TARP is unpopular with the politicians who voted against it. It is unpopular with the people who voted for it. It is unpopular with the department that administers it, with the woman who oversees it, and with the banks that got the money.

It is so unpopular with the banks that were bailed out with it that they have scrambled to pay back the money as soon as they could. Only today has the federal government said that yes, they can pay back the money.

Borrowing money from the Mafia is a little easier than borrowing from the government. The Mafia doesn’t care how much money you make as long as you pay back the money you borrowed (with a healthy premium on top). The government meddles in how much executives get, what kind of office trips they take, what kind of transportation they use, etc. The Mafia just wants the money. They don’t care what kind of car you drive.

The Mafia also allows you to pay the money back. In fact, they insist on it. It has been incredible to watch how the feds have fought off efforts to have these banks pay back the loans. Incredible!

One question I would ask the Treasury secretary is: Where did the money go? And if he gives the typical answer about how money is fungible and how it is impossible to really track the money, I would say: Hogwash.

It is possible to track the money. If Visa and MasterCard can track where billions of consumers shop every day, the federal government can track where the handful of banks spent billions of dollars of taxpayer money.

As a matter of fact, I would venture to say that if the TARP had a mechanism to track where the money has gone in real time, the taxpayers would feel better about where their money has gone.

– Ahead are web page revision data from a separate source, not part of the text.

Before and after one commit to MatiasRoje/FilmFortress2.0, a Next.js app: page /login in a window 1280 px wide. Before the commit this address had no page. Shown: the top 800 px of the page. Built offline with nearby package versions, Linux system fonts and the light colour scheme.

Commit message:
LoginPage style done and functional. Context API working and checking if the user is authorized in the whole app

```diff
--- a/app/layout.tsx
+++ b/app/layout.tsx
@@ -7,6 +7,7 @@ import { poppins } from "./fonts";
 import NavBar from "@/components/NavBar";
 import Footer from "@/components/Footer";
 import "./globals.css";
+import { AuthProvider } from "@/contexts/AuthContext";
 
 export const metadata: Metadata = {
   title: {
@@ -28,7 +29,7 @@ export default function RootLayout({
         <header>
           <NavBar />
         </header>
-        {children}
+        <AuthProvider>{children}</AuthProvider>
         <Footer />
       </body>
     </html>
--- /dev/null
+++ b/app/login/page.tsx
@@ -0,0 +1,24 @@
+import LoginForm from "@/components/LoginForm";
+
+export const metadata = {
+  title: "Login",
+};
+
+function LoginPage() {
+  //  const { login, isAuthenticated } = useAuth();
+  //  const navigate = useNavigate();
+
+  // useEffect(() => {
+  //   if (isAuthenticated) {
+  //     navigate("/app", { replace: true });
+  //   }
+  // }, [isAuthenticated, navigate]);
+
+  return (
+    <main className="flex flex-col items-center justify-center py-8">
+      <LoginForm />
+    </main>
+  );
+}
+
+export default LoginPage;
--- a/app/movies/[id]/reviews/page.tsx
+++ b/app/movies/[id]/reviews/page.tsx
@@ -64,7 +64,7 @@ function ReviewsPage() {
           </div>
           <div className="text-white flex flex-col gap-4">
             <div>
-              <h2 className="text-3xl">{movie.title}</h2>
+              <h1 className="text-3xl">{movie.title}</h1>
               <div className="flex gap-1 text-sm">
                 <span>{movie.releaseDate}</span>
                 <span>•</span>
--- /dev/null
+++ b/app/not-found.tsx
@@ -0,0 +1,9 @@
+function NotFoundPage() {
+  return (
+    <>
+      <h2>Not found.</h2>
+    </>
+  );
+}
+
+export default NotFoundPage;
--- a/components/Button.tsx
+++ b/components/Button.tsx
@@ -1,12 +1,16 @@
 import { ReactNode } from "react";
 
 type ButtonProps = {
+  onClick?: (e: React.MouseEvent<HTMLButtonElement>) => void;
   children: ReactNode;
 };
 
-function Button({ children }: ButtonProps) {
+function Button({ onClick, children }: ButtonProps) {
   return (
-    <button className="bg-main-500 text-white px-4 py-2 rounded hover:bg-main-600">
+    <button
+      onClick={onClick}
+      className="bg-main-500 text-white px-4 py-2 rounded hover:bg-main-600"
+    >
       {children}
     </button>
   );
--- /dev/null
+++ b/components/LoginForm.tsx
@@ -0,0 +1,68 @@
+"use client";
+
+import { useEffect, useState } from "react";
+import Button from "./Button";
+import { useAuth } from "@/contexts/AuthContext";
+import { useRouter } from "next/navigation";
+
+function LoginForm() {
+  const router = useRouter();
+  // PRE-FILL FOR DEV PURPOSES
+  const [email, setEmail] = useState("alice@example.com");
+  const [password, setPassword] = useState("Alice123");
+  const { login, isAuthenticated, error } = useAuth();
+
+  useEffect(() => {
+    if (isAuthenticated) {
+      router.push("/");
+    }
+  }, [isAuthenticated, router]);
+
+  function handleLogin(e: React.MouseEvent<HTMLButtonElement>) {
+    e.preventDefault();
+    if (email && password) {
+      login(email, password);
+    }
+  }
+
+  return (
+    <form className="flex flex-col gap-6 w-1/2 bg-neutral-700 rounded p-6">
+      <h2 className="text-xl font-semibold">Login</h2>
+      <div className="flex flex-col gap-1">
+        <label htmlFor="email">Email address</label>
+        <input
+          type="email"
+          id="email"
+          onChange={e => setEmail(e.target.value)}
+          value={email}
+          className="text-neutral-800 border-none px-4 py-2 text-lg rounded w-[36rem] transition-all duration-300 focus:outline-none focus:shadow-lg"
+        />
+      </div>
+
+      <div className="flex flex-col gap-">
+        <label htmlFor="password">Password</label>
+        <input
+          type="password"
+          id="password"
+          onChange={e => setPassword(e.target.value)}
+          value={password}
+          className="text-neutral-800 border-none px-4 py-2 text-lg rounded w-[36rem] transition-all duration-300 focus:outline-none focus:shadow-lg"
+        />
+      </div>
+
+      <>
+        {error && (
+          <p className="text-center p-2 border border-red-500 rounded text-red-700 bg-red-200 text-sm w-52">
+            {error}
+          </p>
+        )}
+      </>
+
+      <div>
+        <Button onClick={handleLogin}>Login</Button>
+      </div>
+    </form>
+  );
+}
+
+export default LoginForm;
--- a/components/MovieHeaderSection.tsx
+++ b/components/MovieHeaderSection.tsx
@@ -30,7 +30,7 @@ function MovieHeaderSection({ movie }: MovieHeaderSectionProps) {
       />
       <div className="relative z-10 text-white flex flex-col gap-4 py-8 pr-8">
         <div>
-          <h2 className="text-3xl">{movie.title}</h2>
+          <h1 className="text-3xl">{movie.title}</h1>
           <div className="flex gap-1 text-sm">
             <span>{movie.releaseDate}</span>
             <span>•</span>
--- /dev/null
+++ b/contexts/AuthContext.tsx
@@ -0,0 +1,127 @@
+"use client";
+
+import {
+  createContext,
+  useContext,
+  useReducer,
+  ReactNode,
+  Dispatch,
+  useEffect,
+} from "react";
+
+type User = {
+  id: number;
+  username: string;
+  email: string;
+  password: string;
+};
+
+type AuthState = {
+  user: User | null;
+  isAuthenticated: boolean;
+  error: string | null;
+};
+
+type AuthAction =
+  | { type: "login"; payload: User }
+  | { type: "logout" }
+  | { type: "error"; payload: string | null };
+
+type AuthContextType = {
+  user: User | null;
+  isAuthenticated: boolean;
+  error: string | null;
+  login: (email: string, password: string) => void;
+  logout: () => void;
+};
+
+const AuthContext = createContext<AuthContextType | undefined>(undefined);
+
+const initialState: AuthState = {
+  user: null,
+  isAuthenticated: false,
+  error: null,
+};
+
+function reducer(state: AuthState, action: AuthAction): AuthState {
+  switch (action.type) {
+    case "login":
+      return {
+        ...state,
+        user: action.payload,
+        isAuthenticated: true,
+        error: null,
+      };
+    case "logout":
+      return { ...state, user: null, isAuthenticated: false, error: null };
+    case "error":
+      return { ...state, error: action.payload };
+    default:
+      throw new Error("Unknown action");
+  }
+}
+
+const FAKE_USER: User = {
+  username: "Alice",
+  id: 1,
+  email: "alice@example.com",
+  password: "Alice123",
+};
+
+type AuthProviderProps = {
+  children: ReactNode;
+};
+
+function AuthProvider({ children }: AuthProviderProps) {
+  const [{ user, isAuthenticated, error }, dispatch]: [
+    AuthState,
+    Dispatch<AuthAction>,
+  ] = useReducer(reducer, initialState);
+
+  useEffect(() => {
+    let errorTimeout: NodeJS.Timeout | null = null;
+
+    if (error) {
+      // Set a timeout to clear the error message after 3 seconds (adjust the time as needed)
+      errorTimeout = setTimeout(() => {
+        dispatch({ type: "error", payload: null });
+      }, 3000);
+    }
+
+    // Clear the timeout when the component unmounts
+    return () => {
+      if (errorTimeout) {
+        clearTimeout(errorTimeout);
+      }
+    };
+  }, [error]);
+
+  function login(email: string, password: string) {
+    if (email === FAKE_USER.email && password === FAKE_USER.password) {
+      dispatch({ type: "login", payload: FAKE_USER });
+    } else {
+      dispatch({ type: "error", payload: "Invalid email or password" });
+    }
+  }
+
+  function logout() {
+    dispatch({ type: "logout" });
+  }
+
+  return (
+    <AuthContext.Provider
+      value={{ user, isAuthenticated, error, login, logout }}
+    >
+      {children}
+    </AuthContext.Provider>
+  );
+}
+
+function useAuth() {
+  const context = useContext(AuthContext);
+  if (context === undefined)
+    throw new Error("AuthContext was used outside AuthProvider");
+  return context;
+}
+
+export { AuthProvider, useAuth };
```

A bipartisan coalition is developing in both the House and the Senate to bring greater transparency to the TARP. In fact, Reps. Carolyn Maloney (D-N.Y.) and Pete King (R-N.Y.), on the House side, and Sens. Mark WarnerMark Robert WarnerHillicon Valley: Federal inquiry opened into Google health data deal | Facebook reports millions of post takedowns | Microsoft shakes up privacy debate | Disney plus tops 10M sign-ups in first day Microsoft embraces California law, shaking up privacy debate Google sparks new privacy fears over health care data MORE (D-Va.) and Mel Martinez (R-Fla.) have introduced legislation to do exactly that important task. Have the Treasury Department spend the necessary money to put into place tracking procedures so that in real time, the people have access to where their money is going.

The coalition is growing, and several think tanks on all sides of the philosophical divide have weighed in. It seems like an easy sell. Tell the taxpayer where his/her money is going. It won’t make TARP more popular, but it will make it more defensible.

Advocates for TARP transparency have a website, I recommend it for anybody who wants to find out where his or her money has gone.